Directions:
Scan the entries for the word "rgba", and copy every line where it appears.

[Web page revision data]
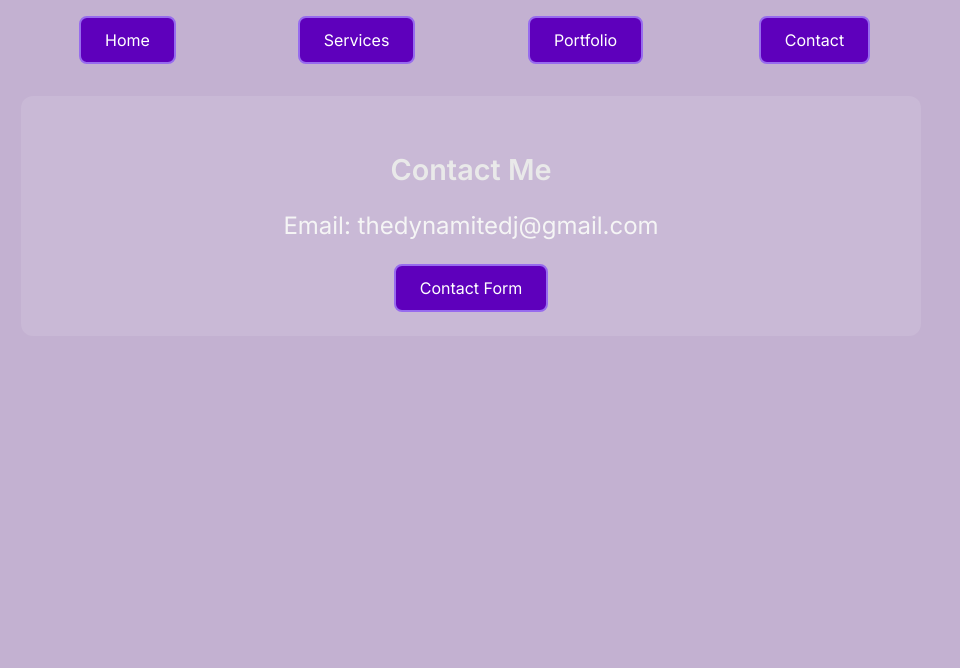
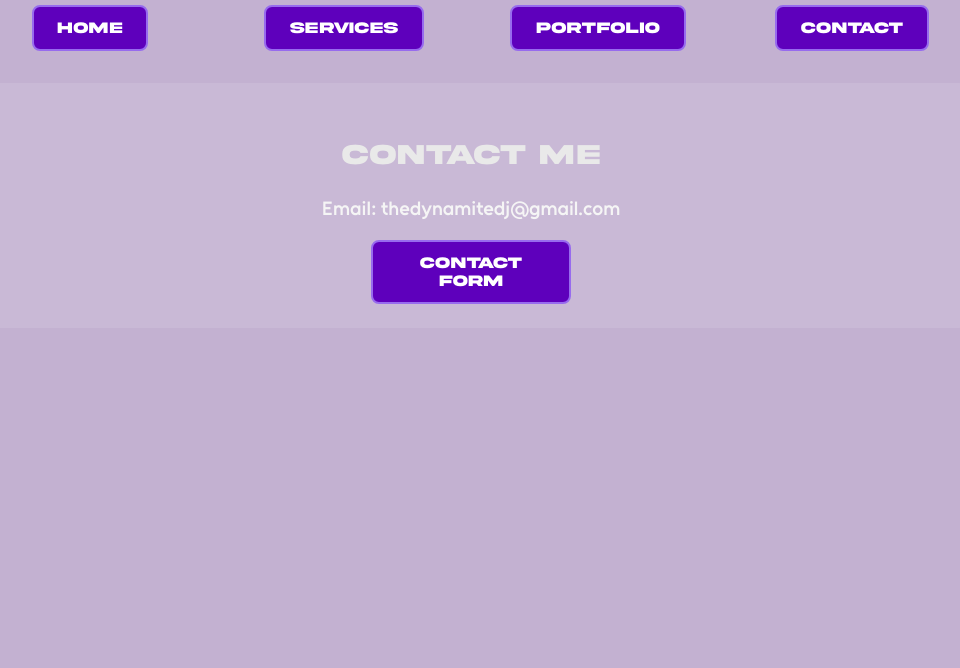
Before and after one commit to Skrimper/new-portfolio-website, a plain HTML site: page contact.html in a window 1280 px wide. Shown: the part 132-800 px from the top of the page, without its empty margins (169-1129 px from the left). Drawn offline with Linux system fonts and the light colour scheme.

Commit message:
CSS changes and fonts added

```diff
--- a/cardstyle.css
+++ /dev/null
@@ -1,99 +0,0 @@
-body {
-  margin: 0;
-  padding: 0;
-  background-color: rgb(195, 177, 209);
-  font-family: 'Inter', sans-serif;
-  font-size: clamp(1rem, 2vw, 1.2rem);
-  color: whitesmoke;
-}
-.main-container {
-  max-width: 1000px;
-  margin: 0 auto;
-  padding: 2rem;
-  text-align: center;
-}
-h1 {
-  font-size: 2.5rem;
-  margin-bottom: 1rem;
-  color: whitesmoke;
-}
-h2 {
-  font-size: 1.8rem;
-  margin: 2rem 0 1rem;
-  color: #f3f3f3;
-}
-.menu-grid {
-  display: grid;
-  grid-template-columns: repeat(auto-fit, minmax(160px, 1fr));
-  gap: 1rem;
-  margin: 2rem 0;
-  justify-items: center;
-}
-.button-1 {
-  font-family: 'Inter', sans-serif;
-  padding: 0.75em 1.5em;
-  max-width: 200px;
-  width: auto;
-  border: 2px solid #976bee;
-  border-radius: 8px;
-  background-color: rgb(94, 0, 188);
-  color: white;
-  font-size: 1rem;
-  transition: background-color 0.3s ease, transform 0.2s ease;
-  cursor: pointer;
-}
-.button-1:hover {
-  background-color: #976bee;
-  transform: scale(1.05);
-}
-.grid-container {
-  display: flex;
-  flex-wrap: wrap;
-  justify-content: center;
-  gap: 2rem;
-  margin-top: 2rem;
-}
-.card {
-  position: relative;
-  width: 300px;
-  height: 200px;
-  overflow: hidden;
-  border-radius: 15px;
-  text-align: center;
-  padding: 20px;
-  color: white;
-  box-shadow: 0 4px 10px rgba(0,0,0,0.2);
-  cursor: pointer;
-  transition: transform 0.3s ease;
-}
-.card:hover {
-  transform: translateY(-5px);
-}
-.card img {
-  position: absolute;
-  inset: 0;
-  height: 100%;
-  width: 100%;
-  object-fit: cover;
-  z-index: -2;
-}
-.card::before {
-  content: '';
-  position: absolute;
-  inset: 0;
-  background-color: rgba(229, 213, 255, 0.2);
-  z-index: -1;
-  transition: background-color 0.5s ease;
-}
-.card:hover::before {
-  background-color: rgba(119, 35, 255, 0.6);
-}
-.card h3,
-.card p {
-  opacity: 0;
-  transition: opacity 0.5s ease-in-out;
-}
-.card:hover h3,
-.card:hover p {
-  opacity: 1;
-}
--- /dev/null
+++ b/combined-styles.css
@@ -0,0 +1,183 @@
+@font-face {
+    font-family: 'AkiraExpanded';
+    src: url('../Akira Expanded Demo.otf') format('opentype');
+    font-weight: normal;
+    font-style: normal;
+}
+@font-face {
+    font-family: 'Unageo';
+    src: url('../Unageo-SemiBold.ttf') format('truetype');
+    font-weight: normal;
+    font-style: normal;
+}
+body {
+    margin: 0;
+    padding: 0;
+    background-color: rgb(195, 177, 209);
+    font-family: 'AkiraExpanded', sans-serif;
+    font-size: clamp(1rem, 2vw, 1.2rem);
+    color: whitesmoke;
+  }
+  .main-container {
+    max-width: 1000px;
+    margin: 0 auto;
+    padding: 2rem;
+    text-align: center;
+  }
+  h1 {
+    font-size: 2.5rem;
+    margin-bottom: 1rem;
+    color: whitesmoke;
+  }
+  h2 {
+    font-size: 1.8rem;
+    margin-top: 2rem;
+    color: #e9e9e9;
+  }
+  p {
+    color: whitesmoke;
+    font-family: 'Unageo', sans-serif;
+  }
+  a {
+    color: whitesmoke;
+    text-decoration-line: none;
+  }
+
+  button {
+    text-decoration-color: whitesmoke;
+  }
+  .menu-grid {
+    display: grid;
+    grid-template-columns: repeat(auto-fit, minmax(160px, 1fr));
+    gap: 1rem;
+    margin: 2rem 0;
+    justify-items: center;
+  }
+  .button-1 {
+    font-family: 'AkiraExpanded', sans-serif;
+    padding: 0.75em 1.5em;
+    max-width: 200px;
+    width: auto;
+    margin: 0 auto;
+    border: 2px solid #976bee;
+    border-radius: 8px;
+    background-color: rgb(94, 0, 188);
+    color: white;
+    font-size: 1rem;
+    transition: background-color 0.3s ease, transform 0.2s ease;
+    cursor: pointer;
+  }
+
+  .button-1:hover {
+    background-color: #976bee;
+    transform: scale(1.05);
+  }
+  .contact-card {
+    background-color: rgba(255, 255, 255, 0.1);
+    padding: 1.5rem;
+    border-radius: 12px;
+    margin-top: 2rem;
+  }
+  .grid-container.cards {
+    display: flex;
+    flex-wrap: wrap;
+    justify-content: center;
+    gap: 2rem;
+    margin-top: 2rem;
+  }
+
+  .card {
+    position: relative;
+    width: 300px;
+    height: 200px;
+    overflow: hidden;
+    border-radius: 15px;
+    text-align: center;
+    padding: 20px;
+    color: white;
+    box-shadow: 0 4px 10px rgba(0,0,0,0.2);
+    cursor: pointer;
+    transition: transform 0.3s ease;
+  }
+  .card:hover {
+    transform: translateY(-5px);
+  }
+  .card img {
+    position: absolute;
+    inset: 0;
+    height: 100%;
+    width: 100%;
+    object-fit: cover;
+    z-index: -2;
+  }
+  .card::before {
+    content: '';
+    position: absolute;
+    inset: 0;
+    background-color: rgba(229, 213, 255, 0.2);
+    z-index: -1;
+    transition: background-color 0.5s ease;
+  }
+  .card:hover::before {
+    background-color: rgba(119, 35, 255, 0.6);
+  }
+  .card h3,
+  .card p {
+    opacity: 0;
+    transition: opacity 0.5s ease-in-out;
+  }
+  .card:hover h3,
+  .card:hover p {
+    opacity: 1;
+  }
+
+  .grid-container.slideshows {
+    display: grid;
+    grid-template-columns: repeat(auto-fit, minmax(320px, 1fr));
+    gap: 2rem;
+    padding: 2rem 1rem;
+    justify-items: center;
+  }
+  .slideshow-container {
+    position: relative;
+    width: 100%;
+    max-width: 500px;
+    aspect-ratio: 4 / 3;
+    overflow: hidden;
+    border-radius: 12px;
+    background-color: #ffffff1a;
+    box-shadow: 0 4px 12px rgba(0, 0, 0, 0.3);
+    padding: 1rem;
+    text-align: center;
+  }
+  .slideshow-container h2 {
+    margin-bottom: 0.5rem;
+  }
+  .slide {
+    position: absolute;
+    inset: 0;
+    width: 100%;
+    height: 100%;
+    object-fit: contain;
+    opacity: 0;
+    transition: opacity 0.8s ease-in-out;
+  }
+  .slide.active {
+    opacity: 1;
+    z-index: 1;
+  }
+
+  @media (max-width: 600px) {
+    .button-1 {
+      width: 80vw;
+      font-size: 0.9rem;
+      padding: 0.5em 1em;
+    }
+    .slideshow-container {
+      aspect-ratio: 3 / 2;
+    }
+    .card {
+      width: 90%;
+      height: auto;
+    }
+  }
--- a/contact.html
+++ b/contact.html
@@ -2,7 +2,7 @@
 <html>
 <head>
     <link href="https://fonts.googleapis.com/css2?family=Inter:wght@400;600&display=swap" rel="stylesheet">
-    <link rel="stylesheet" href="styles.css" />
+    <link rel="stylesheet" href="combined-styles.css" />
 </head>
 <body>
     <div class="main-container">
--- a/portfoliostyle.css
+++ /dev/null
@@ -1,114 +0,0 @@
-/* Base Layout and Font */
-body {
-    margin: 0;
-    padding: 0;
-    background-color: rgb(195, 177, 209);
-    font-family: 'Inter', sans-serif;
-    font-size: clamp(1rem, 2vw, 1.2rem);
-    color: whitesmoke;
-  }
-
-  /* Wrapper for centered layout */
-  .main-container {
-    max-width: 1000px;
-    margin: 0 auto;
-    padding: 2rem;
-    text-align: center;
-  }
-
-  /* Headings */
-  h1 {
-    font-size: 2.5rem;
-    margin-bottom: 1rem;
-    color: whitesmoke;
-  }
-
-  h2 {
-    font-size: 1.6rem;
-    margin: 1.5rem 0 0.5rem;
-    color: #f3f3f3;
-  }
-
-  /* Navigation Menu */
-  .menu-grid {
-    display: grid;
-    grid-template-columns: repeat(auto-fit, minmax(160px, 1fr));
-    gap: 1rem;
-    margin: 2rem 0;
-    justify-items: center;
-  }
-
-  /* Button Styling */
-  .button-1 {
-    font-family: 'Inter', sans-serif;
-    padding: 0.75em 1.5em;
-    max-width: 200px;
-    width: auto;
-    border: 2px solid #976bee;
-    border-radius: 8px;
-    background-color: rgb(94, 0, 188);
-    color: white;
-    font-size: 1rem;
-    transition: background-color 0.3s ease, transform 0.2s ease;
-    cursor: pointer;
-  }
-  .button-1:hover {
-    background-color: #976bee;
-    transform: scale(1.05);
-  }
-
-  /* Portfolio Grid */
-  .grid-container {
-    display: grid;
-    grid-template-columns: repeat(auto-fit, minmax(320px, 1fr));
-    gap: 2rem;
-    padding: 2rem 1rem;
-    justify-items: center;
-  }
-
-  /* Slideshow Styling */
-  .slideshow-container {
-    position: relative;
-    width: 100%;
-    max-width: 500px;
-    aspect-ratio: 4 / 3;
-    overflow: hidden;
-    border-radius: 12px;
-    background-color: #ffffff1a;
-    box-shadow: 0 4px 12px rgba(0, 0, 0, 0.3);
-    padding: 1rem;
-    text-align: center;
-  }
-
-  .slideshow-container h2 {
-    margin-bottom: 0.5rem;
-  }
-
-  /* Slide Images */
-  .slide {
-    position: absolute;
-    inset: 0;
-    width: 100%;
-    height: 100%;
-    object-fit: contain;
-    opacity: 0;
-    transition: opacity 0.8s ease-in-out;
-  }
-
-  /* Active class controlled via JS */
-  .slide.active {
-    opacity: 1;
-    z-index: 1;
-  }
-
-  /* Responsive tweaks */
-  @media (max-width: 600px) {
-    .slideshow-container {
-      aspect-ratio: 3 / 2;
-    }
-
-    .button-1 {
-      font-size: 0.9rem;
-      padding: 0.5em 1em;
-    }
-  }
--- a/styles.css
+++ /dev/null
@@ -1,68 +0,0 @@
-body {
-    background-color: rgb(195, 177, 209);
-    font-family: "Inter", sans-serif;
-    font-size: clamp(1rem, 2vw, 1.5rem);
-    color: whitesmoke;
-}
-.main-container {
-    max-width: 900px;
-    margin: 0 auto;
-    padding: 2rem;
-    text-align: center;
-}
-.menu-grid {
-    display: grid;
-    grid-template-columns: repeat(auto-fit, minmax(160px, 1fr));
-    gap: 1rem;
-    margin: 2rem 0;
-    justify-items: center;
-}
-@media (max-width: 600px) {
-    .button-1 {
-      width: 80vw;
-      font-size: 1rem;
-    }
-}
-h1 {
-    font-size: 2.5rem;
-    margin-bottom: 1rem;
-}
-h2 {
-    font-size: 1.8rem;
-    margin-top: 2rem;
-    color: #e9e9e9;
-}
-p {
-    color: whitesmoke;
-}
-a {
-    color: whitesmoke;
-    text-decoration-line: none;
-}
-button {
-    text-decoration-color: whitesmoke;
-}
-.button-1 {
-    font-family: "Inter", sans-serif;
-    width: auto;
-    max-width: 200px;
-    padding: 0.75em 1.5em;
-    margin: 0 auto;
-    border: 2px solid #976bee;
-    border-radius: 8px;
-    color: white;
-    background-color: rgb(94, 0, 188);
-    font-size: 1rem;
-    transition: background-color 0.3s ease, transform 0.2s ease;
-    cursor: pointer;
-}
-.button-1:hover {
-    background-color: #976bee;
-    transform: scale(1.05);
-}
-.contact-card {
-    background-color: rgba(255, 255, 255, 0.1);
-    padding: 1.5rem;
-    border-radius: 12px;
-    margin-top: 2rem;
-}
```
Also changed, not shown: index.html (+1 -1 lines), portfolio.html (+1 -1 lines), services.html (+1 -1 lines), Akira Expanded Demo.otf (added), Unageo-SemiBold.ttf (added).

Task solution:
-  box-shadow: 0 4px 10px rgba(0,0,0,0.2);
-  background-color: rgba(229, 213, 255, 0.2);
-  background-color: rgba(119, 35, 255, 0.6);
+    background-color: rgba(255, 255, 255, 0.1);
+    box-shadow: 0 4px 10px rgba(0,0,0,0.2);
+    background-color: rgba(229, 213, 255, 0.2);
+    background-color: rgba(119, 35, 255, 0.6);
+    box-shadow: 0 4px 12px rgba(0, 0, 0, 0.3);
-    box-shadow: 0 4px 12px rgba(0, 0, 0, 0.3);
-    background-color: rgba(255, 255, 255, 0.1);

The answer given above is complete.